2009 Ninja Kiwi/Digital Goldfish
iPhone, iPod Touch, iPad

Old love letters. Crappy relationships. Bubble wrap. Nothing is off limits when it comes to stuff I’ll wreck, because few things are more empowering than destruction. My favorite video games, if you can even call them video games, are the kind where you’re given a beautiful array of things to ruin. There are lots of games of this type: Poppit, Bubble Spinner, and the best one, in my opinion, Bloons. There’s something cathartic about popping a bunch of computer-generated cartoon balloons. Bloons takes this feeling to the next level by adding obstacles, bonus balloons, and kinda-but-not-really hard-to-beat levels. Turn the sound up: the soundtrack is simultaneously irritating and satisfying. —Jamie

1989-2006, Nintendo
Famicom, Super NES, Game Boy Advance

EarthBound is a Japanese RPG with a humorous and skewed view of America: the setting is “Eagleland,” a hamburger costs $48, enemies have names like New Age Retro Hippie. You control Ness, the main protagonist, as well as his friends Paula, Jeff, and Poo. Buzz Buzz, a bumblebee from the future, comes to tell you that the evil alien Giygas is taking over the universe through mind-control. So, naturally, you and your friends are embarking on this quest to save the universe—but you’re also just kids. Sometimes you get homesick and lose power points, often crying uncontrollably until you can call your mom to recharge. And you can order pizza and a delivery boy will come bring it to you, no matter where you are in the game. It’s features like this that make EarthBound incredibly complex from a design standpoint. It has over 50 hours of play, tons of unpredictable elements, plus three hours of original, awesome music. What I really love about this game is that, alongside the humorous and goofy elements, it is darkly philosophical. Giygas is so evil that he has lost his mind and become a limitless entity of horror, with no real identity. There are a lot of spiritual moments in the game as well: at one point you fight your inner demons naked in a dream; at certain crucial times only the power of prayer can save you. When you’re playing Poo, you go through intense martial-arts training that involves a god descending to eat your eyes. And since it’s an RPG, the god is like, “I WILL EAT YOUR EYES NOW—do you accept this? Yes/No.” And you have to keep clicking “yes” until your training is complete and the god has taken everything away from you, including your mind. —Maggie

1986, Bally Midway, Sega, Data East, Atari, and Activision
Arcade Sega Master System, NES, Atari Lynx, Amstrad CPC, ZX Spectrum, Commodore 64, Amiga, Atari ST, Atari 2600, Atari 7800, IBM PC, Gamecube, Xbox, PS2

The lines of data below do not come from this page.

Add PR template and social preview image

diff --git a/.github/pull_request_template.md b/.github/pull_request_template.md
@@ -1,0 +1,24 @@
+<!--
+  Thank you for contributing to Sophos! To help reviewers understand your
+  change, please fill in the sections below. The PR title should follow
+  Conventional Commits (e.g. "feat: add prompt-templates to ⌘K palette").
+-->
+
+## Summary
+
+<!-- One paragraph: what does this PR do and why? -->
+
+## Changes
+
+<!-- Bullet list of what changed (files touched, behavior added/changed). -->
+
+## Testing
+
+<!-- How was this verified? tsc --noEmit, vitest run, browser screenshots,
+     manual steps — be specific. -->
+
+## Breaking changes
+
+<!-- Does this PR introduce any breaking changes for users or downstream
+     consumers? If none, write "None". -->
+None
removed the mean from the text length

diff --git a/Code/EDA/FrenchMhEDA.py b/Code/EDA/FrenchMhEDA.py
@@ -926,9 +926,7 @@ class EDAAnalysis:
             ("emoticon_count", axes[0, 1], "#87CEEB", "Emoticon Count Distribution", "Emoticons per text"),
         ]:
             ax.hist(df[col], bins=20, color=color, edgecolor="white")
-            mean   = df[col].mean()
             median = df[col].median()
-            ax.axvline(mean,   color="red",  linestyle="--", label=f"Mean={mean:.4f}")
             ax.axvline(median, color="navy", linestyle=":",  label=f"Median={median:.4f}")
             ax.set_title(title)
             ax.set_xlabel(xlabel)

Growing up, my brother and I used to play Rampage for 64 just about every Saturday afternoon. The game isn’t very hard: All you do is pick one of three characters (a lizard or possibly Godzilla, a King Kong-looking gorilla, or a werewolf), all of whom, for some reason, looked like they had rabies. Then you set out on a path of destruction, razing buildings and killing bystanders (and watching their blood gush out). You can jump on the buildings and grab and smash airplanes and helicopters, too. That is basically it, but it was SO MUCH FUN. It was kind of a stress reliever to just kick and punch and gain points for it. —Erica

Black & White 2
2005, Electronic Arts, Feral Interactive
Microsoft Windows, Mac OS X

I am obsessed with this game, in which you play a god (you choose if you’re a good one or a bad one) and you get to cast spells and go on missions and have a pet creature (I always pick the…tiger thing? Cat? The other pets are unfortunate-looking, I gotta say). You can also, if you choose, sacrifice people to gain power, make your pet eat people, and play catch with your pet using small children as the “ball”…not that I’ve done so or anything. The game starts off with a story where Aztecs have raised an undead god and ruined your perfectly lovely civilization; your job is to rebuild by gaining followers and influence through either brute force or goodwill. It’s very fun and strategic and THANK GOD FINALS ARE OVER because now I can play for days at a time without moving. The power that comes with being an actual god is, predictably, addicting. —Arabelle ♦